Rank #9: 018: Cannibalism, lonely nuns and Jon Hamm holograms at Sundance 2017
We jam-packed our brains with all things Sundance this past week, and now it must spew forth in podcast form. These are the rules. On the newest episode of “What Say Ye?” we recap our experiences at the 2017 Sundance Film Festival, still in full swing in Park City. This episode includes, but is not limited to: audio of Jordan Peele questioning Derrick’s legitimacy and Jon Hamm uttering the words “bleep blorp.” From arthouse cannibal flicks to heartwarming kidnap comedies, our days at Sundance proved to be full of surprises, both cinematic and otherwise. Oh, yeah, and the weather was insane. Easily the snowiest Sundance in years, crowds were met with all the peril that a Utah winter has to offer. This was a true Sundance initiation if ever there was one.
Rank #10: 017: Mindy Gledhill discusses career changes

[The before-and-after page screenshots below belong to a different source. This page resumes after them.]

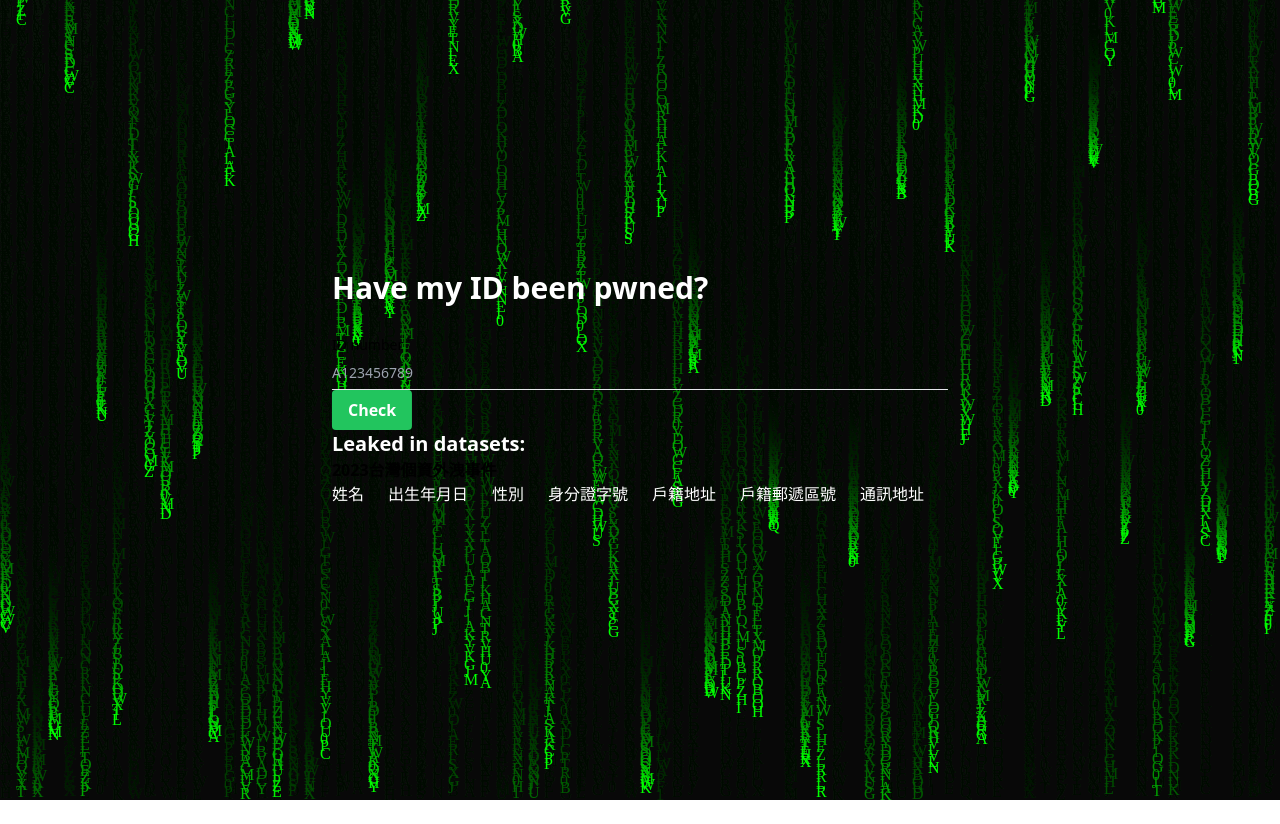
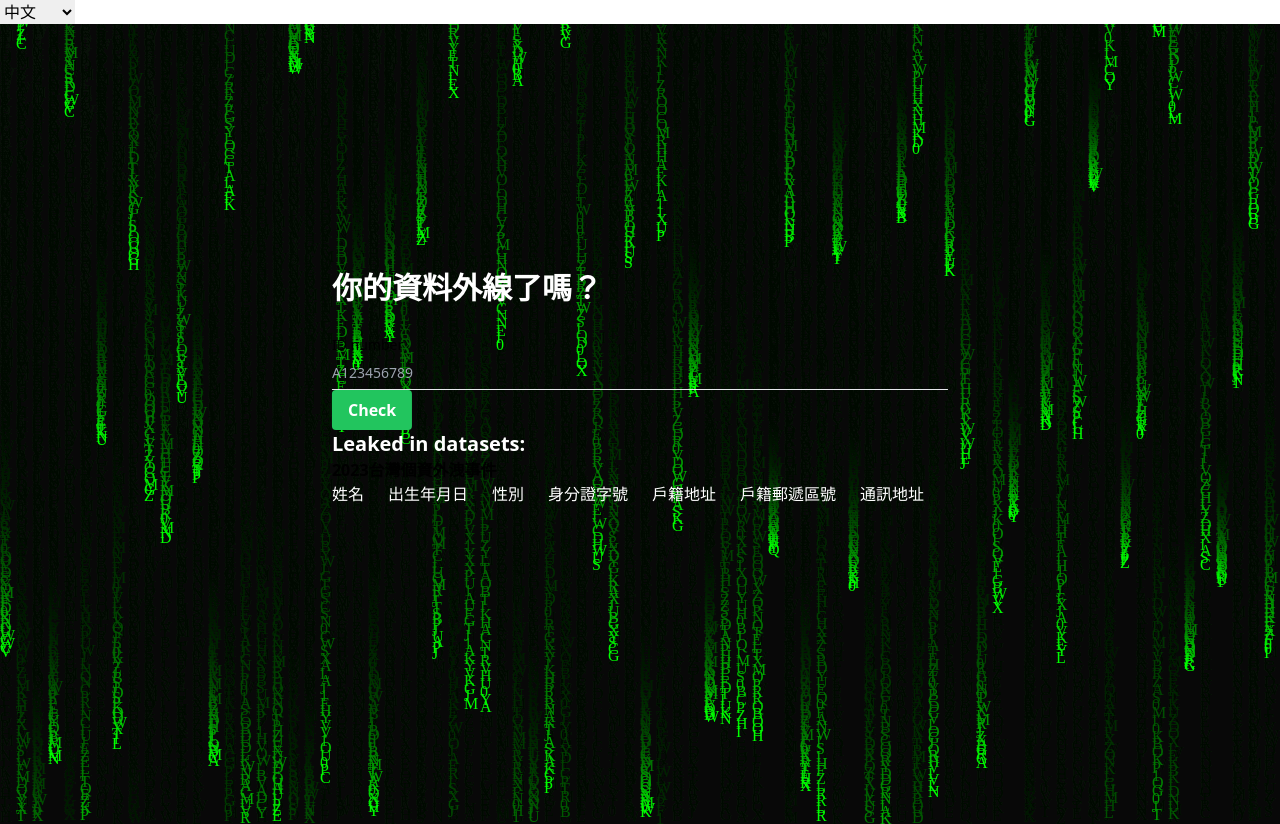
Before and after one commit to Vincent550102/haveidbeenpwned, a Vue app in the folder app/: page / in a window 1280 px wide. Before the commit the page ends 800 px from the top, so only its background shows below. Built offline with nearby package versions, Linux system fonts and the light colour scheme.

Commit message:
Add i18n + title translation

```diff
--- a/app/src/App.vue
+++ b/app/src/App.vue
@@ -1,6 +1,7 @@
 <script>
 import axios from 'axios';
 import VividBackground from './components/VividBackground.vue'
+import { useI18n } from 'vue-i18n'
 
 const api = new axios.Axios({
   baseURL: 'http://ocrserver.vincent55.tw:8000',
@@ -11,6 +12,10 @@ const api = new axios.Axios({
 })
 
 export default {
+  setup() {
+    const { t, locale } = useI18n({ useScope: 'global' })
+    return { t, locale }
+  },
   data() {
     return {
       idNumber: "",
@@ -50,9 +55,17 @@ export default {
 
 <template>
   <div class="relative w-screen h-screen">
+    <header>
+      <select v-model="locale">
+        <option value="zh-tw">中文</option>
+        <option value="en">English</option>
+      </select>
+    </header>
     <VividBackground class="w-full h-full" />
     <div class="absolute z-10 top-1/2 left-1/2 transform -translate-x-1/2 -translate-y-1/2">
-      <h1 class="text-3xl font-bold text-white">Have my ID been pwned?</h1>
+      <h1 class="text-3xl font-bold text-white">
+        {{ t("message.title") }}
+      </h1>
       <div class="relative mt-10 h-11 w-full min-w-[200px]">
         <input placeholder="A123456789" v-model="idNumber"
           class="peer text-white h-full w-full border-b border-blue-gray-200 bg-transparent pt-4 pb-1.5 font-sans text-sm font-normal text-blue-gray-700 outline outline-0 transition-all placeholder-shown:border-blue-gray-200 focus:border-green-500 focus:outline-0 disabled:border-0 disabled:bg-blue-gray-50" />
--- a/app/src/main.js
+++ b/app/src/main.js
@@ -1,5 +1,14 @@
 import { createApp } from 'vue'
 import './style.css'
 import App from './App.vue'
+import { createI18n } from 'vue-i18n'
+import messages from './messages.json'
 
-createApp(App).mount('#app')
+const i18n = createI18n({
+  legacy: false, // set `false` in order to use Composition API
+  locale: 'zh-tw', // set locale
+  fallbackLocale: 'en', // set fallback locale
+  messages, // set locale messages
+})
+
+createApp(App).use(i18n).mount('#app')
--- /dev/null
+++ b/app/src/messages.json
@@ -0,0 +1,12 @@
+{
+  "en": {
+    "message": {
+      "title": "Have my ID been pwned?"
+    }
+  },
+  "zh-tw": {
+    "message": {
+      "title": "你的資料外線了嗎？"
+    }
+  }
+}
```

Mindy Gledhill is a master of dabbling. (No, not dabbing — that we know of.) The Provo musician's recording career has taken a number of turns since the early 2000s, when she started as a faith-based singer-songwriter. Transitioning from Christian to contemporary music, and pursuing collaborations with musicians from all types of genres, has served her well. On the newest "What Say Ye?" episode we sat down with Gledhill in her Provo studio to discuss her myriad artistic and professional forays. How does Gledhill stay productive with all the ideas she wants to pursue? "I always think my failed ideas ... the money and time that goes into them are tuition for an education," she said. "They never really go to waste, because you learn a lot."